By Farooq A. Kperogi, Ph.D.
This week, two sensational, high-profile stories have helped to push the epidemic of sexual harassment of female students in Nigerian universities to the forefront of public consciousness. As a university teacher myself and the father of two daughters, I am disconcerted that sexual harassment has been left to flourish luxuriantly on Nigerian university campuses.
On June 10, several of my Facebook friends and Twitter followers shared the disquieting story of a Delta State University lecturer by the name of Ifeanyi Ugwu Raphael who was caught red-handed while attempting to have sex with his female student whom he’d promised to give a passing grade in return for sexual favors. Pictures of the lecturer’s scroungy, naked body now litter Nigerian cyber spaces.
The story was that the lecturer, as was his wont, made several sexual advances to the female student, which she serially rebuffed. The lecturer then “got even” with her by failing her. This happened when she was in her second year. Now that she is about to graduate and needs the course to satisfy her graduation requirements, she approached the lecturer to ask what it would take to pass his course.

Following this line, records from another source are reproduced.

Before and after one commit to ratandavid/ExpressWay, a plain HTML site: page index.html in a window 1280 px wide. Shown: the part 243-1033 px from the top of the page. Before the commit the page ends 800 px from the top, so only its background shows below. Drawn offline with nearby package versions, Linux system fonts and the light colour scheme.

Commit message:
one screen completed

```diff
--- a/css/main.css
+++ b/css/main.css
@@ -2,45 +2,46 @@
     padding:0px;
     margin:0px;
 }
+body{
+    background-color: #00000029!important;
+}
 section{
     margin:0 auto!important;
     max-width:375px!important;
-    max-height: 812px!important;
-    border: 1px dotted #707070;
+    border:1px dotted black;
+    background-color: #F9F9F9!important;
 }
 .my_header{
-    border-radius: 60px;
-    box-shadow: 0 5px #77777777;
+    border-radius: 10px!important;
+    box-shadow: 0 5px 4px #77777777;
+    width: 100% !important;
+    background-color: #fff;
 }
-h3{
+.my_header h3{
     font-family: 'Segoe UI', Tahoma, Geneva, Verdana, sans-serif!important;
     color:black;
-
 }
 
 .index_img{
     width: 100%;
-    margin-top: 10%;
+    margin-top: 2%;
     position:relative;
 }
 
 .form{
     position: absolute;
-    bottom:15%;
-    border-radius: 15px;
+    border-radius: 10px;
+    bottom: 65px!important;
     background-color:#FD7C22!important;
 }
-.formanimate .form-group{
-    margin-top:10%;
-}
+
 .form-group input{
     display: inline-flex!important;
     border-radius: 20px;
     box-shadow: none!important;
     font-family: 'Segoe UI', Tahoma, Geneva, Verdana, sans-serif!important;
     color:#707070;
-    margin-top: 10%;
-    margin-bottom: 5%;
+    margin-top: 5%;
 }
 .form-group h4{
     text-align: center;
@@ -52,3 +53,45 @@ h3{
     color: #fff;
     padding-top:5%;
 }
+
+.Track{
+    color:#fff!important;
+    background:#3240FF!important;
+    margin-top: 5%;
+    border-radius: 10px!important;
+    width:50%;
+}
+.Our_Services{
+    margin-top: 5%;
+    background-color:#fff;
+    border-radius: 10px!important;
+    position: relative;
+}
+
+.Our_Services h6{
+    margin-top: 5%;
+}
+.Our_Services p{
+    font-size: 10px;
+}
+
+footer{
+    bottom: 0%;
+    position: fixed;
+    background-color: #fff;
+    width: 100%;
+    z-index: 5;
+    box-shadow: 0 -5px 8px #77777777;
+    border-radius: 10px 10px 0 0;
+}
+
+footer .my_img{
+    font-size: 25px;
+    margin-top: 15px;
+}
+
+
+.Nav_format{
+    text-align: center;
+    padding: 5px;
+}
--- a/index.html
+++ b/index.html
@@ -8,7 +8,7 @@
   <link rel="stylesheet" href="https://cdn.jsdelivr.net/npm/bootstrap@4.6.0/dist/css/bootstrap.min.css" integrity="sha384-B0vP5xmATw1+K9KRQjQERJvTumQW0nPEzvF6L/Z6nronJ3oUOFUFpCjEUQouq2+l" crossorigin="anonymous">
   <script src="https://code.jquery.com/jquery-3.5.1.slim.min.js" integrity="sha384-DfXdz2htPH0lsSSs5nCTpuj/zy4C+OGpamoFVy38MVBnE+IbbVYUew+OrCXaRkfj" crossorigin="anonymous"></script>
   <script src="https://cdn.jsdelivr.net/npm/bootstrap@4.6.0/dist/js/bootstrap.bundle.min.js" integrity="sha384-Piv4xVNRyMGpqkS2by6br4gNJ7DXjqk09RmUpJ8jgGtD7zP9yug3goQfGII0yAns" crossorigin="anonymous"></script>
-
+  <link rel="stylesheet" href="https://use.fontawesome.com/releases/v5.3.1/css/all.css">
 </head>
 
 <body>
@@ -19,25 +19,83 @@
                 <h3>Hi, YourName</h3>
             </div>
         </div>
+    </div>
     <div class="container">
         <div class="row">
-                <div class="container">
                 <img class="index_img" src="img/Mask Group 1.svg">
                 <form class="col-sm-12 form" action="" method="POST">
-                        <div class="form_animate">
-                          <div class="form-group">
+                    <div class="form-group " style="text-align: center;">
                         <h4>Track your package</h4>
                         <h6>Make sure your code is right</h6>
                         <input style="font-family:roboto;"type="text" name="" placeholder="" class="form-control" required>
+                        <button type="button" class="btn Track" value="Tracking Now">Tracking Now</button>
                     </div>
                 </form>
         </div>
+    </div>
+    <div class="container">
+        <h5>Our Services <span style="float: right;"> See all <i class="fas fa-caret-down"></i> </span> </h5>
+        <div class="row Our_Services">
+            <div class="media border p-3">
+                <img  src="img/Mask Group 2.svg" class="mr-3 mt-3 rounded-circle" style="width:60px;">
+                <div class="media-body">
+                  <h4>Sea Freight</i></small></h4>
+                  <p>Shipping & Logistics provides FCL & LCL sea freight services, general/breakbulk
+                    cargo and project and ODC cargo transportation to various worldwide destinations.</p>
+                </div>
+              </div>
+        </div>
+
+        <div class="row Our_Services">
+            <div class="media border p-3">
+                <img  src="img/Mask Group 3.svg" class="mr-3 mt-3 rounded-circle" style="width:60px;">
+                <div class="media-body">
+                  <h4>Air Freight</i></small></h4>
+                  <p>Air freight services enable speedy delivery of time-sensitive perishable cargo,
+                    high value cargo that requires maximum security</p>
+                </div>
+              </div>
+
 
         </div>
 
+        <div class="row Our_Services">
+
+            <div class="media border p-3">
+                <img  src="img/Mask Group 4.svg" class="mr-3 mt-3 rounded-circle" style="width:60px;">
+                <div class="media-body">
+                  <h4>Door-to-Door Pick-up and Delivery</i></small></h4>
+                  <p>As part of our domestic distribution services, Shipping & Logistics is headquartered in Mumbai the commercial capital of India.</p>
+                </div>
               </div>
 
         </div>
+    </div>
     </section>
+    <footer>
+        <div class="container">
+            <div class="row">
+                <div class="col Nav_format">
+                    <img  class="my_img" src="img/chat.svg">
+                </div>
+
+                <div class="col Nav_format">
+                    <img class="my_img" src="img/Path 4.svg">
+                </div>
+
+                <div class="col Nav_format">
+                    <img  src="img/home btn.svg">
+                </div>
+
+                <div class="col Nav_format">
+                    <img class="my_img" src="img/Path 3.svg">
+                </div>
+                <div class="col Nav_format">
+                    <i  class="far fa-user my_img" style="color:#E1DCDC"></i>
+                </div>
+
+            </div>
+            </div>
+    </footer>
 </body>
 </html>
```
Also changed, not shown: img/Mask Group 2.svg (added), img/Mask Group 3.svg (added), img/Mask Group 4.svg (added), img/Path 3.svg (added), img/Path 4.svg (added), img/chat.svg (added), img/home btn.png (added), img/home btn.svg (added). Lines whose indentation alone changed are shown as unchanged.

As expected, he asked for a tryst.
The student informed her male friends about this, and her friends encouraged her to invite the lecturer to her apartment. Like sheep to the slaughter, the lecturer visited the student in her apartment, immediately took off his clothes, and was salivating in anticipation of what he thought he was going to do when the student’s male friends barged in and stopped him dead in his tracks. His naked pictures were taken and splashed all over the Internet.
A day later, we read the story of a 66-year-old Professor Festus David Kolo of Ahmadu Bello University in Zaria who was sentenced to two months in prison for sexually harassing a pregnant married woman. After pestering the woman, who is a postgraduate student, with numberless phone calls, sexually explicit text messages, and unrelenting verbal entreaties, he invited her to a guest house for a liaison. Unknown to him, the police and the woman’s husband had been informed and were lying in wait for him. Like Raphel of Delta State University, he was caught pants down—literally—with the pregnant married woman. In an interesting twist, the woman’s husband, Muhammad Isyaku, is also a lecturer at a different institution.
These two cases are only samples of the culture of flagrant sexual harassment of female students that has taken deep roots on Nigerian university campuses. Our university campuses have become malodorous moral cesspools where lewd, degenerate lecturers prey on female students with impunity. There is no parent of girls in Nigeria who is not profoundly concerned about sending their girls to Nigerian universities. It’s almost like sending sheep to a pack of wolves.
And it keeps getting worse every day. Lecturers don’t just sexually harass or rape their students; some now pimp them to rich men. I am familiar with a particularly perturbing case of a lecturer who was found guilty of pimping his pretty female students to top military officers in exchange for handsome financial reward. The military officers would go and “survey” the female students in his class. They would then let him know which girls caught their fancy. The lecturer would call the students and tell them to go have sex with his “clients.” Students who spurned his command were threatened with permanent “carry-over.”
One day, one female student who had had enough of the lecturer’s shenanigans decided to report him to the chair of his department. The case went up to the university senate and scores of students came forward to testify against the pimping lecturer. In the end, he confessed to his transgressions. Shockingly, however, he only received a warning from the university authorities. I hear the man still pimps his female students but does it in more careful ways.
Of course, not all university lecturers take advantage of their female students. Many lecturers, in fact, are conscientious, morally upright people who would never demand sexual favors from their female students or pimp them to rich folks. But this fact does not vitiate the truth that our universities are beset by a disturbing culture of sexual harassment and that female students, especially good-looking female students, are a vulnerable group on Nigerian university campuses.
This is so because there are no clear, unmistakable laws against sexual harassment in the statutes of our universities. And because there are no explicit boundaries for what constitutes sexual harassment or laws against it, there are no consequences for engaging in it. At the very least, lecturers found guilty of sexual harassment should have their appointments terminated outright.
That is the way it is in America where I teach. A teacher cannot be romantically entangled with a student he or she teaches even if the relationship is consensual. Similarly, a lecturer cannot make sexually suggestive comments, jokes, or gestures to a student—any student. Doing so constitutes grounds for termination of appointment if found guilty. That is why on June 11, an appeals court upheld the firing of a professor here who made sexually explicit jokes to his students when he took them on a study-abroad program in Spain in 2010.
The professor, identified as Robert Ammon Jr., had had a little too much beer and, in a moment of intoxication, said one of his female student would be his favorite student "if she sucked my d--k." That was it. His university, the Slippery Rock University in the state of Pennsylvania, fired him for sexual harassment. He appealed against his firing, but an appeals court upheld it on June 11.
That is how it should be. Being put in a position to nurture the minds of young people is a sacred responsibility. There should be grave consequences for betraying this responsibility. I hope the National Universities Commission and the Academic Staff Union of Universities will consider the criminalization of sexual harassment a priority before our universities turn into graveyards for women.